(Content revision data)
--- START ---

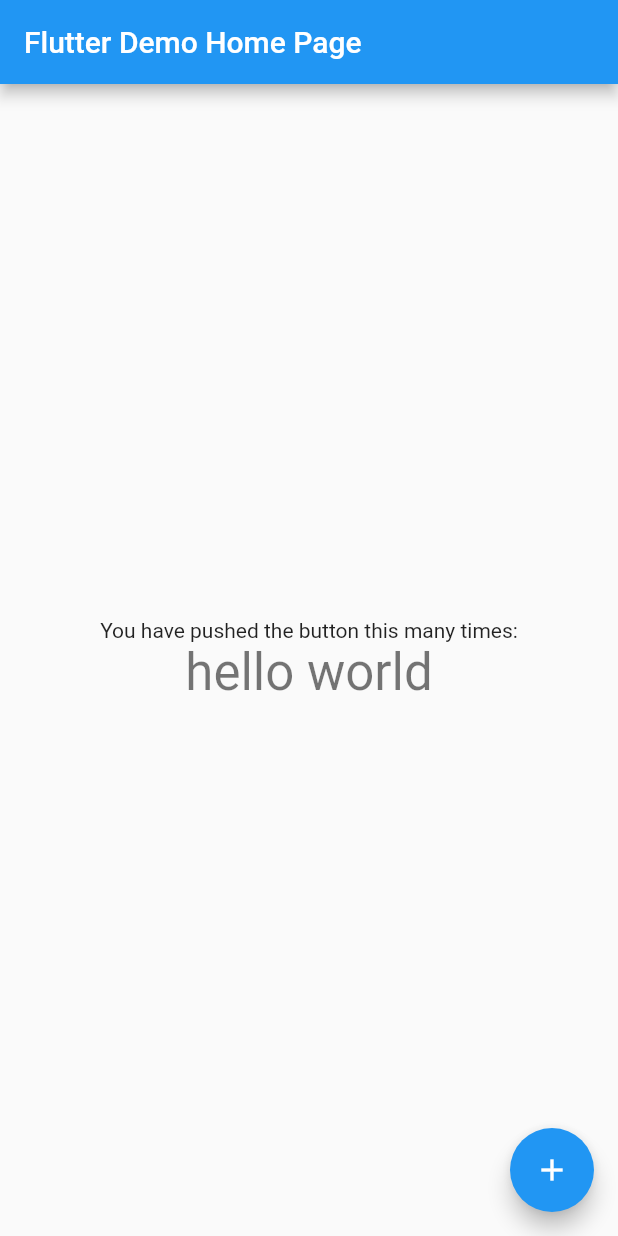
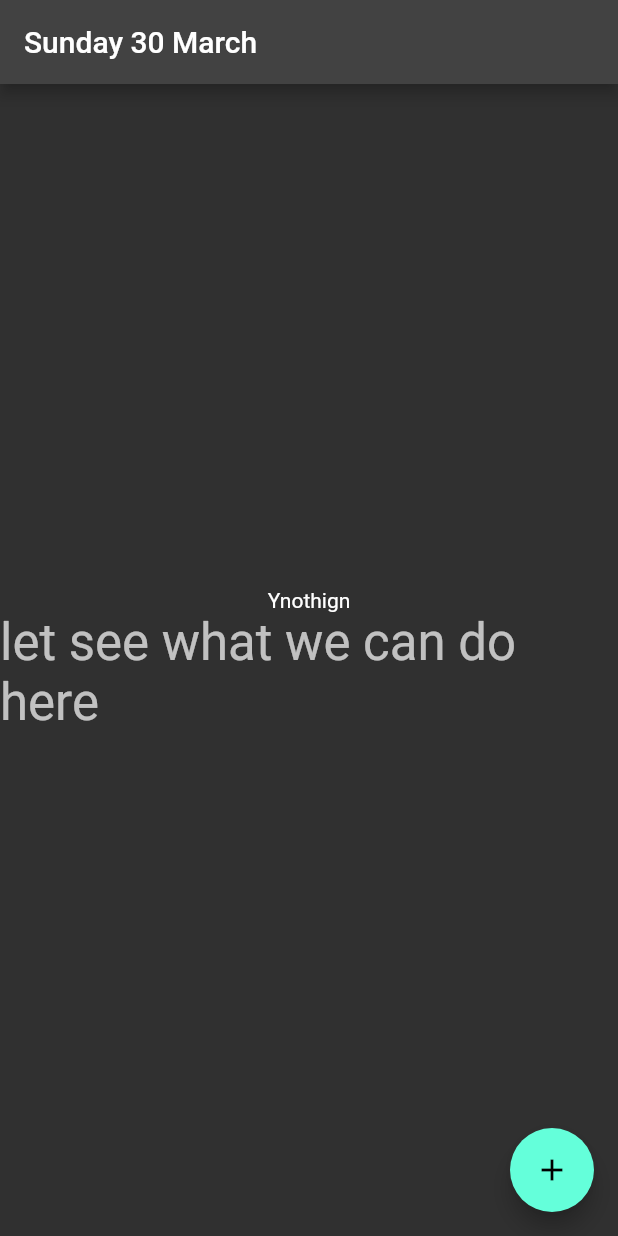
Before and after one commit to melb464/syro_loths_v1, a Flutter app: the screen it shows after launch, after a tap on the "add" icon, on a phone screen of 412 x 824 dp. Run offline on Flutter 3.47's test engine with Material 2 defaults, Android fonts, the light colour scheme and no system bars.

Commit message:
date adn organisation

```diff
--- /dev/null
+++ b/lib/dateFinder.dart
@@ -0,0 +1,105 @@
+class DateFinder{
+  final day = DateTime.now().day;
+  int weekday = DateTime.now().weekday;
+  int month = DateTime.now().month;
+  final hour = DateTime.now().hour;
+  String weekDayName="";
+  String monthName="";
+
+  DateFinder(){
+    if (hour >= 18) {
+      weekday = (weekday % 7) + 1;
+    }
+
+    dayNumToName();
+    monthNumToName();
+
+  }
+
+  void monthNumToName(){
+    switch(month){
+      case 1:
+        monthName="January";
+        break;
+      case 2:
+        monthName="February";
+        break;
+      case 3:
+        monthName="March";
+        break;
+      case 4:
+        monthName="April";
+        break;
+      case 5:
+        monthName="May";
+        break;
+      case 6:
+        monthName="June";
+        break;
+        case 7:
+        monthName="July";
+        break;
+      case 8:
+        monthName="August";
+        break;
+      case 9:
+        monthName="September";
+        break;
+      case 10:
+        monthName="October";
+        break;
+      case 11:
+        monthName="November";
+        break;
+        case 12:
+        monthName="December";
+        break;
+
+    }
+
+  }
+
+  void dayNumToName(){
+    switch(weekday){
+      case 1:
+        weekDayName="Monday";
+        break;
+      case 2:
+        weekDayName="Tuesday";
+        break;
+      case 3:
+        weekDayName="Wednesday";
+        break;
+      case 4:
+        weekDayName="Thursday";
+        break;
+      case 5:
+        weekDayName="Friday";
+        break;
+      case 6:
+        weekDayName="Saturday";
+        break;
+      case 7:
+        weekDayName="Sunday";
+        break;
+    }
+  }
+
+  String getCalanderInfo(){
+
+    if(weekDayName=="" || monthName == ""){
+      throw Exception();
+    }
+    return "$weekDayName $day $monthName";
+  }
+
+  int getDay(){
+    return day;
+  }
+  int getHour(){
+    return hour;
+  }
+  int getWeekday(){
+    return weekday;
+  }
+}
--- a/lib/main.dart
+++ b/lib/main.dart
@@ -1,105 +1,20 @@
 import 'package:flutter/material.dart';
+import 'pages/myHomePage.dart';
 
 void main() {
-  runApp(const MyApp());
+  runApp( MyApp());
 }
 
 class MyApp extends StatelessWidget {
-  const MyApp({super.key});
+  final ValueNotifier<ThemeData> _notifier = ValueNotifier(ThemeData.dark());
 
   // This widget is the root of your application.
   @override
   Widget build(BuildContext context) {
     return MaterialApp(
-      title: 'Flutter Demo',
-      theme: ThemeData(
-        // This is the theme of your application.
-        //
-        // Try running your application with "flutter run". You'll see the
-        // application has a blue toolbar. Then, without quitting the app, try
-        // changing the primarySwatch below to Colors.green and then invoke
-        // "hot reload" (press "r" in the console where you ran "flutter run",
-        // or simply save your changes to "hot reload" in a Flutter IDE).
-        // Notice that the counter didn't reset back to zero; the application
-        // is not restarted.
-        primarySwatch: Colors.blue,
-      ),
-      home: const MyHomePage(title: 'Flutter Demo Home Page'),
+      title: 'Syro-loths',
+      theme: ThemeData.dark(),
+      home: const MyHomePage(title: 'Syro-Malabar Liturgy of the Hours'),
     );
   }
 }
-
-class MyHomePage extends StatefulWidget {
-  const MyHomePage({super.key, required this.title});
-
-  // This widget is the home page of your application. It is stateful, meaning
-  // that it has a State object (defined below) that contains fields that affect
-  // how it looks.
-
-  // This class is the configuration for the state. It holds the values (in this
-  // case the title) provided by the parent (in this case the App widget) and
-  // used by the build method of the State. Fields in a Widget subclass are
-  // always marked "final".
-
-  final String title;
-
-  @override
-  State<MyHomePage> createState() => _MyHomePageState();
-}
-
-class _MyHomePageState extends State<MyHomePage> {
-  String _counter = "";
-
-  void _incrementCounter() {
-    setState(() {
-      _counter+="hello world";
-    });
-  }
-
-  @override
-  Widget build(BuildContext context) {
-
-    return Scaffold(
-      appBar: AppBar(
-        // Here we take the value from the MyHomePage object that was created by
-        // the App.build method, and use it to set our appbar title.
-        title: Text(widget.title),
-      ),
-      body: Center(
-        // Center is a layout widget. It takes a single child and positions it
-        // in the middle of the parent.
-        child: Column(
-          // Column is also a layout widget. It takes a list of children and
-          // arranges them vertically. By default, it sizes itself to fit its
-          // children horizontally, and tries to be as tall as its parent.
-          //
-          // Invoke "debug painting" (press "p" in the console, choose the
-          // "Toggle Debug Paint" action from the Flutter Inspector in Android
-          // Studio, or the "Toggle Debug Paint" command in Visual Studio Code)
-          // to see the wireframe for each widget.
-          //
-          // Column has various properties to control how it sizes itself and
-          // how it positions its children. Here we use mainAxisAlignment to
-          // center the children vertically; the main axis here is the vertical
-          // axis because Columns are vertical (the cross axis would be
-          // horizontal).
-          mainAxisAlignment: MainAxisAlignment.center,
-          children: <Widget>[
-            const Text(
-              'You have pushed the button this many times:',
-            ),
-            Text(
-              '$_counter',
-              style: Theme.of(context).textTheme.headline4,
-            ),
-          ],
-        ),
-      ),
-      floatingActionButton: FloatingActionButton(
-        onPressed: _incrementCounter,
-        tooltip: 'Increment',
-        child: const Icon(Icons.add),
-      ), // This trailing comma makes auto-formatting nicer for build methods.
-    );
-  }
-}
--- /dev/null
+++ b/lib/pages/myHomePage.dart
@@ -0,0 +1,79 @@
+import 'package:flutter/material.dart';
+
+import '../dateFinder.dart';
+
+class MyHomePage extends StatefulWidget {
+  const MyHomePage({super.key, required this.title});
+
+  final String title;
+
+  @override
+  State<MyHomePage> createState() => _MyHomePageState();
+
+}
+
+class _MyHomePageState extends State<MyHomePage> {
+
+  String _date = "";
+
+  void _findDate(){
+    setState(() {
+      var dateFinder = DateFinder();
+      _date = dateFinder.getCalanderInfo();
+    });
+  }
+
+  void _incrementCounter() {
+    setState(() {
+    });
+  }
+
+
+  @override
+  Widget build(BuildContext context) {
+    _findDate();
+    return Scaffold(
+
+      appBar: AppBar(
+        // Here we take the value from the MyHomePage object that was created by
+        // the App.build method, and use it to set our appbar title.
+        title: Text(_date),
+      ),
+      body: Center(
+        // Center is a layout widget. It takes a single child and positions it
+        // in the middle of the parent.
+        child: Column(
+          // Column is also a layout widget. It takes a list of children and
+          // arranges them vertically. By default, it sizes itself to fit its
+          // children horizontally, and tries to be as tall as its parent.
+          //
+          // Invoke "debug painting" (press "p" in the console, choose the
+          // "Toggle Debug Paint" action from the Flutter Inspector in Android
+          // Studio, or the "Toggle Debug Paint" command in Visual Studio Code)
+          // to see the wireframe for each widget.
+          //
+          // Column has various properties to control how it sizes itself and
+          // how it positions its children. Here we use mainAxisAlignment to
+          // center the children vertically; the main axis here is the vertical
+          // axis because Columns are vertical (the cross axis would be
+          // horizontal).
+          mainAxisAlignment: MainAxisAlignment.center,
+          children: <Widget>[
+            const Text(
+              'Ynothign',
+            ),
+            Text(
+              'let see what we can do here',
+              style: Theme.of(context).textTheme.headline4,
+            ),
+          ],
+        ),
+      ),
+      floatingActionButton: FloatingActionButton(
+        onPressed: _incrementCounter,
+        tooltip: 'Increment',
+        child: const Icon(Icons.add),
+      ), // This trailing comma makes auto-formatting nicer for build methods.
+    );
+  }
+}
```
Also changed, not shown: 1 other file.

--- END ---

**WHAT YOU WILL DO**
When a line in the data holds the word "return", show that line.

**WRITTEN RESPONSE**
+    return "$weekDayName $day $monthName";
+    return day;
+    return hour;
+    return weekday;
     return MaterialApp(
-    return Scaffold(
+    return Scaffold(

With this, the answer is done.